■ What is needed
The response must consist of all the records, retyped exactly.

■ Version comparison data

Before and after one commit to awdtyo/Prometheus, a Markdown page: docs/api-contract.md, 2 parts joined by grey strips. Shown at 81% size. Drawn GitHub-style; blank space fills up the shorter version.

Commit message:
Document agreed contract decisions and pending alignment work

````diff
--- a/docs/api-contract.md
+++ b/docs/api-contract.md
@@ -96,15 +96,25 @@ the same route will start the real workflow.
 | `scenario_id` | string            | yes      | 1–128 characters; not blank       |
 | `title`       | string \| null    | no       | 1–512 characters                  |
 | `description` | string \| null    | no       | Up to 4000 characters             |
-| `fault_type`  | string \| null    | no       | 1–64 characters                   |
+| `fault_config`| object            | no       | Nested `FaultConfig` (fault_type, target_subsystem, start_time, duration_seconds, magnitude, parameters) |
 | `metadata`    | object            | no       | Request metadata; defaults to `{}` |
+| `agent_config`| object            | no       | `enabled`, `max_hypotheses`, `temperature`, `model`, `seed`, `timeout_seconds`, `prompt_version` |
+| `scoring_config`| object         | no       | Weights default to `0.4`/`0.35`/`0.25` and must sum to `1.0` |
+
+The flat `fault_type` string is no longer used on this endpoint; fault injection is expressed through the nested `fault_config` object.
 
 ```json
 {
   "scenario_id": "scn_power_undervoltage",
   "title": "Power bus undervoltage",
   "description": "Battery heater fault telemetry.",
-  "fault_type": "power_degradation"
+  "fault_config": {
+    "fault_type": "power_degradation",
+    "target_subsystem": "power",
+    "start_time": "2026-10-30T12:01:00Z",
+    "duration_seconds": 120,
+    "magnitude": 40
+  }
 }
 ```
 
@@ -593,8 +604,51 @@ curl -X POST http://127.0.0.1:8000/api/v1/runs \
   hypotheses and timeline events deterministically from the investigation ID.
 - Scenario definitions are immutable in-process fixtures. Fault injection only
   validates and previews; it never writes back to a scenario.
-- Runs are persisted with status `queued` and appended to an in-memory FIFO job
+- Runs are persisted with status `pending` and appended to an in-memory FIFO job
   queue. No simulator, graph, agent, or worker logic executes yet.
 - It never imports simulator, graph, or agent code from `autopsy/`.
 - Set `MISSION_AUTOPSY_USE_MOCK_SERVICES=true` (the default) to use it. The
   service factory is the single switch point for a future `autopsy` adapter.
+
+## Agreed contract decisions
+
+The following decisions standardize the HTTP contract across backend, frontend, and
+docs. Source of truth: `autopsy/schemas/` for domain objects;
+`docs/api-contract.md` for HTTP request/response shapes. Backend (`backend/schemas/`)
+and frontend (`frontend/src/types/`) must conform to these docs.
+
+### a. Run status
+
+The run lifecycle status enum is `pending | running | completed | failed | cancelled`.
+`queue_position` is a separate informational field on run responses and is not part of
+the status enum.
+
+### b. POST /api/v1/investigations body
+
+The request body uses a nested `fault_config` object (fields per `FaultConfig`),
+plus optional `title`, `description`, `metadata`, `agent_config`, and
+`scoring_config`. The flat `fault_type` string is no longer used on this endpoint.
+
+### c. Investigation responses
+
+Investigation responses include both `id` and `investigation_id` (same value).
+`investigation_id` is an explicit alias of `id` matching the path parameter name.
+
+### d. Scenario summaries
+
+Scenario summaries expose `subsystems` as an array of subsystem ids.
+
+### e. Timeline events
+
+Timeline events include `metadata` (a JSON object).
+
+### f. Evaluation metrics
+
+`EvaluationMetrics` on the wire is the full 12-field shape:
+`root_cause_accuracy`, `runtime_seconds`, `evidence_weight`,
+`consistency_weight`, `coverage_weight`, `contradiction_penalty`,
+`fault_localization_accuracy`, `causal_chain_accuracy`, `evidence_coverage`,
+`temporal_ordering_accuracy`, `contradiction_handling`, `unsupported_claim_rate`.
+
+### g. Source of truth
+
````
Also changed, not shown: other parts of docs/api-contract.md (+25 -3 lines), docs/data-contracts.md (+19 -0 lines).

■ Answer for the task
Before and after one commit to awdtyo/Prometheus, a Markdown page: docs/api-contract.md, 2 parts joined by grey strips. Shown at 81% size. Drawn GitHub-style; blank space fills up the shorter version.

Commit message:
Document agreed contract decisions and pending alignment work

````diff
--- a/docs/api-contract.md
+++ b/docs/api-contract.md
@@ -96,15 +96,25 @@ the same route will start the real workflow.
 | `scenario_id` | string            | yes      | 1–128 characters; not blank       |
 | `title`       | string \| null    | no       | 1–512 characters                  |
 | `description` | string \| null    | no       | Up to 4000 characters             |
-| `fault_type`  | string \| null    | no       | 1–64 characters                   |
+| `fault_config`| object            | no       | Nested `FaultConfig` (fault_type, target_subsystem, start_time, duration_seconds, magnitude, parameters) |
 | `metadata`    | object            | no       | Request metadata; defaults to `{}` |
+| `agent_config`| object            | no       | `enabled`, `max_hypotheses`, `temperature`, `model`, `seed`, `timeout_seconds`, `prompt_version` |
+| `scoring_config`| object         | no       | Weights default to `0.4`/`0.35`/`0.25` and must sum to `1.0` |
+
+The flat `fault_type` string is no longer used on this endpoint; fault injection is expressed through the nested `fault_config` object.
 
 ```json
 {
   "scenario_id": "scn_power_undervoltage",
   "title": "Power bus undervoltage",
   "description": "Battery heater fault telemetry.",
-  "fault_type": "power_degradation"
+  "fault_config": {
+    "fault_type": "power_degradation",
+    "target_subsystem": "power",
+    "start_time": "2026-10-30T12:01:00Z",
+    "duration_seconds": 120,
+    "magnitude": 40
+  }
 }
 ```
 
@@ -593,8 +604,51 @@ curl -X POST http://127.0.0.1:8000/api/v1/runs \
   hypotheses and timeline events deterministically from the investigation ID.
 - Scenario definitions are immutable in-process fixtures. Fault injection only
   validates and previews; it never writes back to a scenario.
-- Runs are persisted with status `queued` and appended to an in-memory FIFO job
+- Runs are persisted with status `pending` and appended to an in-memory FIFO job
   queue. No simulator, graph, agent, or worker logic executes yet.
 - It never imports simulator, graph, or agent code from `autopsy/`.
 - Set `MISSION_AUTOPSY_USE_MOCK_SERVICES=true` (the default) to use it. The
   service factory is the single switch point for a future `autopsy` adapter.
+
+## Agreed contract decisions
+
+The following decisions standardize the HTTP contract across backend, frontend, and
+docs. Source of truth: `autopsy/schemas/` for domain objects;
+`docs/api-contract.md` for HTTP request/response shapes. Backend (`backend/schemas/`)
+and frontend (`frontend/src/types/`) must conform to these docs.
+
+### a. Run status
+
+The run lifecycle status enum is `pending | running | completed | failed | cancelled`.
+`queue_position` is a separate informational field on run responses and is not part of
+the status enum.
+
+### b. POST /api/v1/investigations body
+
+The request body uses a nested `fault_config` object (fields per `FaultConfig`),
+plus optional `title`, `description`, `metadata`, `agent_config`, and
+`scoring_config`. The flat `fault_type` string is no longer used on this endpoint.
+
+### c. Investigation responses
+
+Investigation responses include both `id` and `investigation_id` (same value).
+`investigation_id` is an explicit alias of `id` matching the path parameter name.
+
+### d. Scenario summaries
+
+Scenario summaries expose `subsystems` as an array of subsystem ids.
+
+### e. Timeline events
+
+Timeline events include `metadata` (a JSON object).
+
+### f. Evaluation metrics
+
+`EvaluationMetrics` on the wire is the full 12-field shape:
+`root_cause_accuracy`, `runtime_seconds`, `evidence_weight`,
+`consistency_weight`, `coverage_weight`, `contradiction_penalty`,
+`fault_localization_accuracy`, `causal_chain_accuracy`, `evidence_coverage`,
+`temporal_ordering_accuracy`, `contradiction_handling`, `unsupported_claim_rate`.
+
+### g. Source of truth
+
````
Also changed, not shown: other parts of docs/api-contract.md (+25 -3 lines), docs/data-contracts.md (+19 -0 lines).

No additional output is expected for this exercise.